Scaling the heights

It had never occurred to me to think of Florence as a walled city, so it came as something of a surprise to find that the city walls had been rebuilt as many as six times.  Florentia, as a Roman garrison, came into being around 59BC.  The first wall would have encompassed the area of the Duomo and Palazzo Vecchio, with Piazza della Repubblica at its centre.

With the rise and fall of the city’s fortunes, in a chequered history, the walls were redrawn a number of times.  The second wall covered a smaller area than the first.  The third extended to the River Arno- previously considered unstable marshy ground.  In the 9th century Florence was increasingly prosperous and the walls were extended again.  As new villages mushroomed south of the Arno, the defence system needed to include them, and in 1172 work was begun on a fifth wall.  By 1333, Oltrarno finally received complete protection and the walls were 8.5 kilometres long, with gates 35 metres tall.

In sweeps the Black Death in 1348 and the city’s population, in common with most of Europe, was decimated.  In the 16th century additional fortifications were added to face the army of the German Emperor Charles V, and the Fortress of Belvedere was commissioned.  All of the city gates were pollarded to make them less vulnerable to artillery, save for San Niccolo.

The tower that marks Porta San Niccolo

Looking down on the walls from the cemetery at San Miniato al Monte

Florence became the provisional capital of Italy between 1865 and 1871.  And after all that building?  The walls were demolished in order to establish a new ring road.  Today, only the walls in Oltrarno have survived.  For a more complete history, this is an interesting site.

Still in Italy, you absolutely must see the magnificence of Mantua in Paula’s Traces of the Past.

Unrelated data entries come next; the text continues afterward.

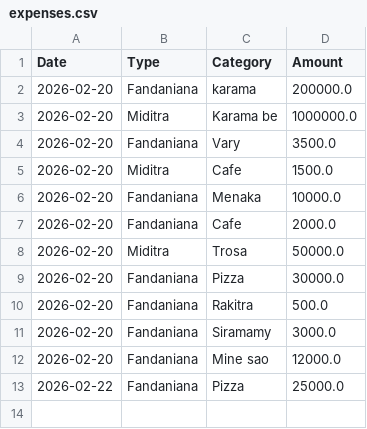
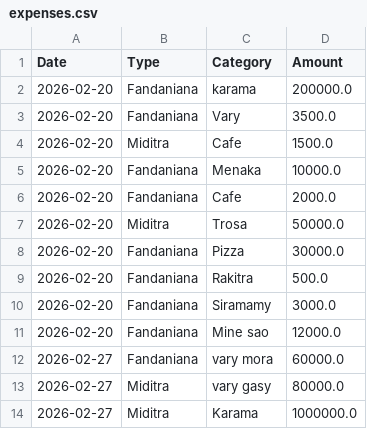
Before and after one commit to Deuteuros/IEL-Expense-Tracker, a CSV file: expenses.csv, drawn as a sheet.

```diff
--- a/expenses.csv
+++ b/expenses.csv
@@ -2,3 +2,2 @@ Date,Type,Category,Amount
 2026-02-20,Fandaniana,karama,200000.0
-2026-02-20,Miditra,Karama be,1000000.0
 2026-02-20,Fandaniana,Vary,3500.0
@@ -12,2 +11,4 @@ Date,Type,Category,Amount
 2026-02-20,Fandaniana,Mine sao,12000.0
-2026-02-22,Fandaniana,Pizza,25000.0
+2026-02-27,Fandaniana,vary mora,60000.0
+2026-02-27,Miditra,vary gasy,80000.0
+2026-02-27,Miditra,Karama,1000000.0
```
Also changed, not shown: 7 other files.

  1. Fascinating. I too would never imagined Florence being walled, but when one considers the desire/need to prtoect one’s wealth it stands to reason that a great many such cities would have had walls for protection.
    Even my old stomping ground, Chester, still has a Roman wall.
    Lovely post , Jo.

    1. It was! 🙂 But you can get the bus some of the way, Vivi. Quite funny but on our last evening we discovered that there are trams in Florence! I had no idea, but you know I love them! Haven’t had time yet to check out where they go 🙂 🙂 Hugs, darlin!

      1. I will check all the public transport before I take off … you know me. But I will look back on the places you went. I would love to spend a day in Siena too. A day trip maybe. TV hug …

      2. Okay, I checked the trains and it told me direct, but I don’t have a problem with going with bus. What ever is easiest. Have a good friend that did some of his education to be an architecture in Siena and he have told me so much about the town.

      3. I was using a Lonely Planet guide book, Vivi, and it was a few years old so your information will be more accurate. The bus and trains were both very close to our hotel so it wouldn’t have mattered. We nearly caught the bus to Lucca but it was very early so we got a train instead. 🙂

  2. Wonderful post, there’s is definitely a love story between you and Florence, Jo. ❤ Grand overviews from the top, I feel refreshed. 🙂
    I'll ignore the ring road 😦 for the moment as I read your comment about the three cities Florence, Venice and Naples. Klausbernd, Siri, Selma and myself are currently happy reading the four Neapolitan Novels by Elena Ferrante. Have you read them? If not, we can highly recommend them.
    Wishing you a wonderful Thursday. x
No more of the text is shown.